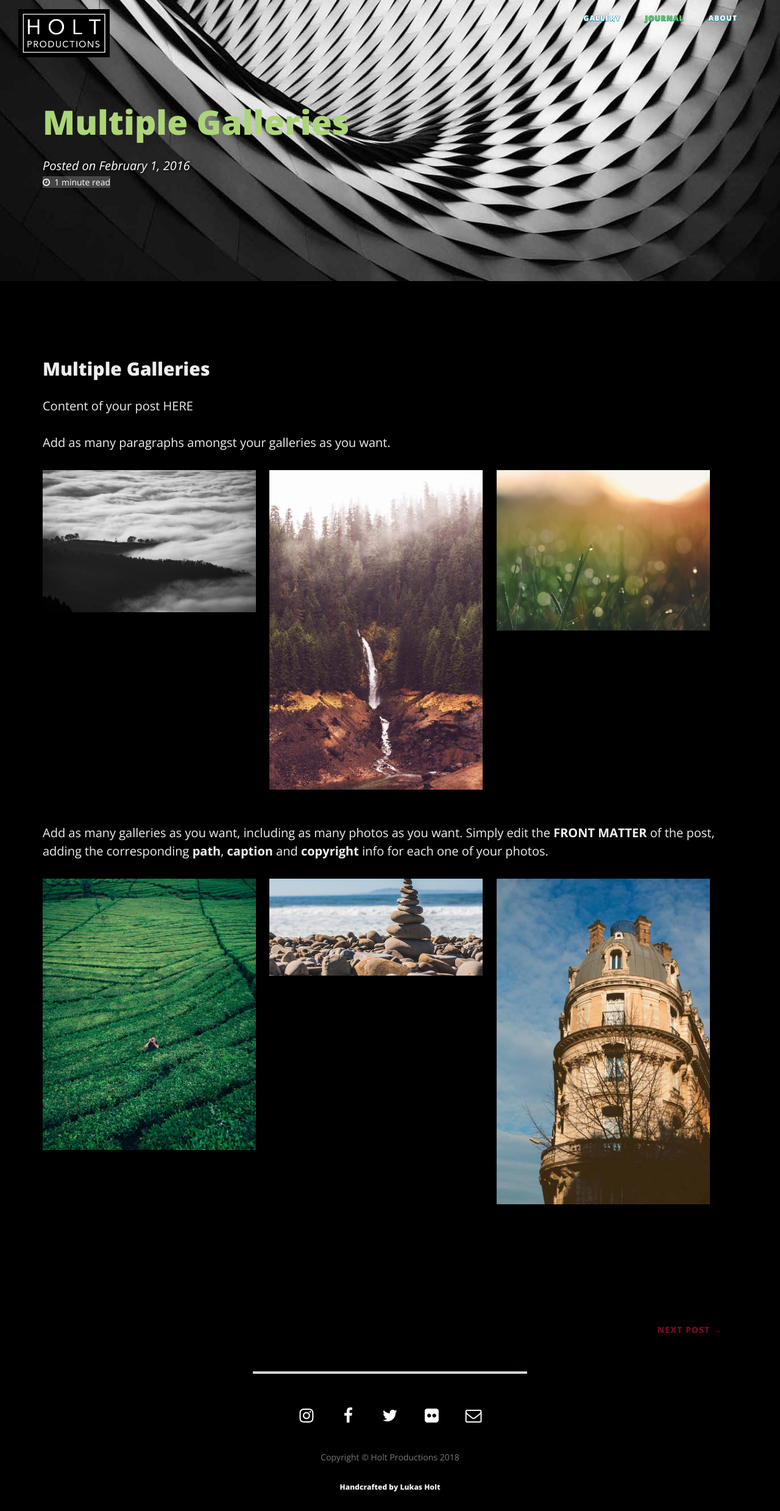
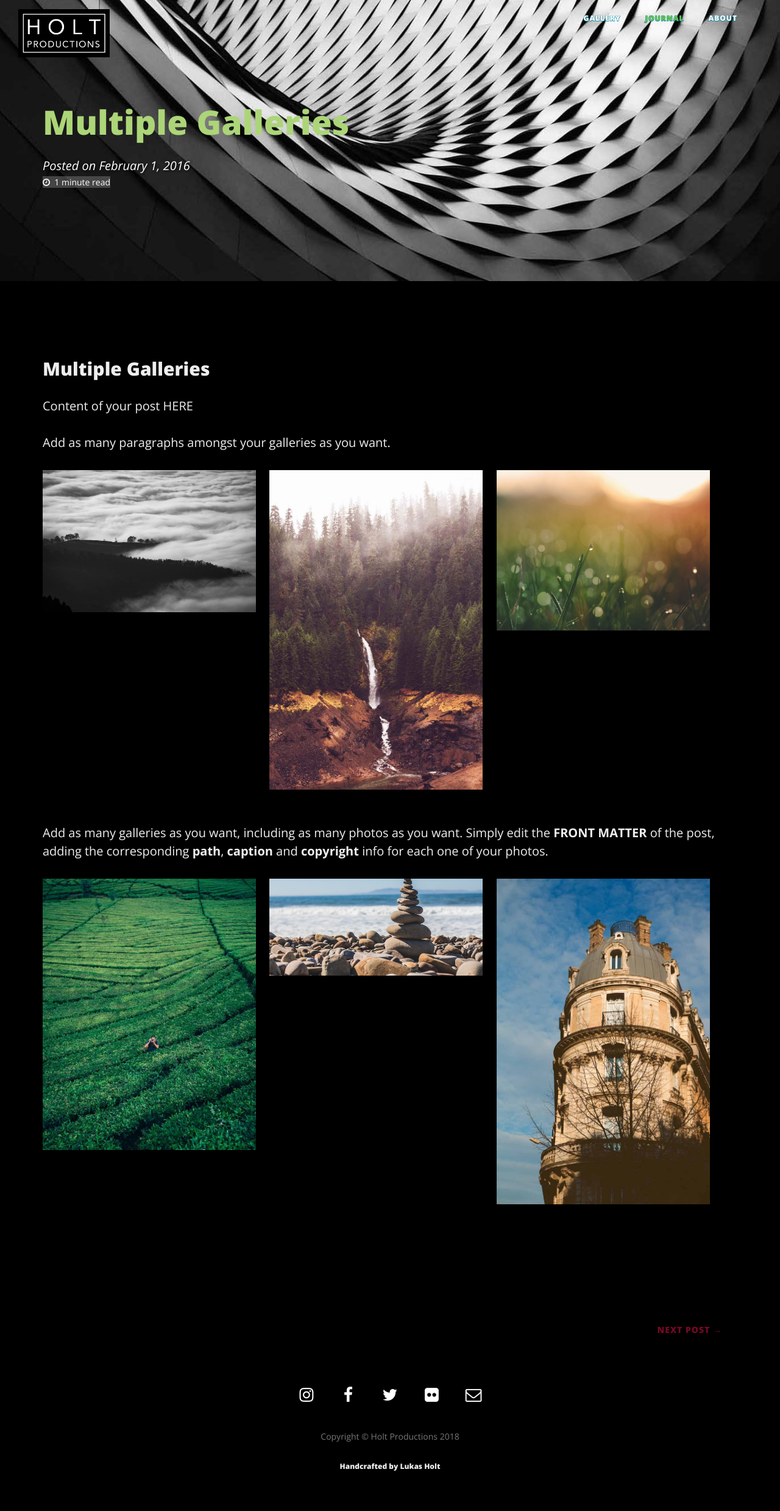
Before and after one commit to lukasholt92/lukasholt92.github.io, a Jekyll site: the page built from _posts/2016-02-01-multiple-galleries.markdown, in a window 1280 px wide. Shown: the whole page at 61% size. Built offline with Jekyll 4.4.1, drawn with Linux system fonts in a browser that asks for light colours; nearby versions of some CDN libraries; after the commit the page ends 2444 px from its top, so only the background shows below that.

```diff
--- a/_layouts/post.html
+++ b/_layouts/post.html
@@ -91,9 +91,9 @@ layout: default
 
 <br>
 
-<hr class="medium">
+<!-- <hr class="medium"> -->
 
-        <!--    <div class="tags-wrap">
+<!-- <div class="tags-wrap">
    <div class="tags">
 
   <div class="section-heading group" style="color: #fff; text-align: center; margin-top: 10px;">
--- a/_posts/2018-05-30-myFirstPost.markdown
+++ b/_posts/2018-05-30-myFirstPost.markdown
@@ -1,6 +1,6 @@
 ---
 layout:     post
-title:      "This is my first redesigned post"
+title:      "This is my first redesigned and edited post"
 subtitle:   "Holt Productions"
 active: journal
 image:
--- a/journal/index.html
+++ b/journal/index.html
@@ -34,7 +34,7 @@ header-img: "img/writing-bg.jpg"
 <li class="block">
 <div class="postArticle-wrapper">
 
-<div class="post-preview" style="border-bottom-style: solid; border-bottom-width: 1px; border-bottom-color: #530720;">
+<div class="post-preview" style="border-bottom-style: solid; border-bottom-width: 0px; border-bottom-color: #ffffff;">
 
 <a href="{{ post.url | prepend: site.baseurl }}">
         {% if post.image.feature %}
```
------------
-- REQUIREMENT --
Looking at the entries above, count the lines that hold the string "html" and reply with the count alone.

-- SOLUTION --
4